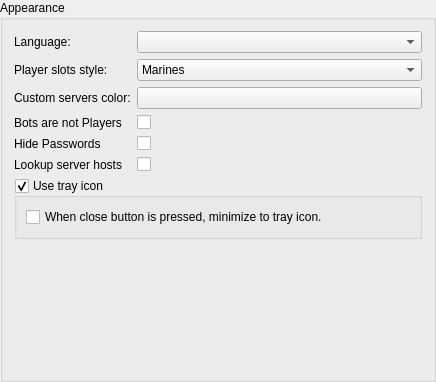
This is src/core/gui/configuration/cfgappearance.ui in Destroyerrrocket/doomseeker-unofficial as Qt 5 draws it before an edit. The edited form follows.
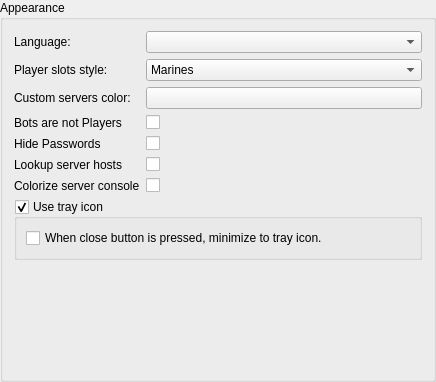
This is the edited form. Custom widgets are drawn as their Qt base class.

Commit message: - Added option to allow the server console (rcon) to parse color codes (on by default).

```diff
--- a/src/core/gui/configuration/cfgappearance.ui
+++ b/src/core/gui/configuration/cfgappearance.ui
@@ -136,6 +136,20 @@
        </property>
       </widget>
      </item>
+     <item row="6" column="0">
+      <widget class="QLabel" name="label_7">
+       <property name="text">
+        <string>Colorize server console</string>
+       </property>
+      </widget>
+     </item>
+     <item row="6" column="1">
+      <widget class="QCheckBox" name="cbColorizeConsole">
+       <property name="text">
+        <string/>
+       </property>
+      </widget>
+     </item>
     </layout>
    </item>
    <item>
```
The commit also changes 10 other files.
---------------
▶ What you should do
Quote every record above exactly, leaving out the pictures.

▶ Problem solution
This is src/core/gui/configuration/cfgappearance.ui in Destroyerrrocket/doomseeker-unofficial as Qt 5 draws it before an edit. The edited form follows.
This is the edited form. Custom widgets are drawn as their Qt base class.

Commit message: - Added option to allow the server console (rcon) to parse color codes (on by default).

```diff
--- a/src/core/gui/configuration/cfgappearance.ui
+++ b/src/core/gui/configuration/cfgappearance.ui
@@ -136,6 +136,20 @@
        </property>
       </widget>
      </item>
+     <item row="6" column="0">
+      <widget class="QLabel" name="label_7">
+       <property name="text">
+        <string>Colorize server console</string>
+       </property>
+      </widget>
+     </item>
+     <item row="6" column="1">
+      <widget class="QCheckBox" name="cbColorizeConsole">
+       <property name="text">
+        <string/>
+       </property>
+      </widget>
+     </item>
     </layout>
    </item>
    <item>
```
The commit also changes 10 other files.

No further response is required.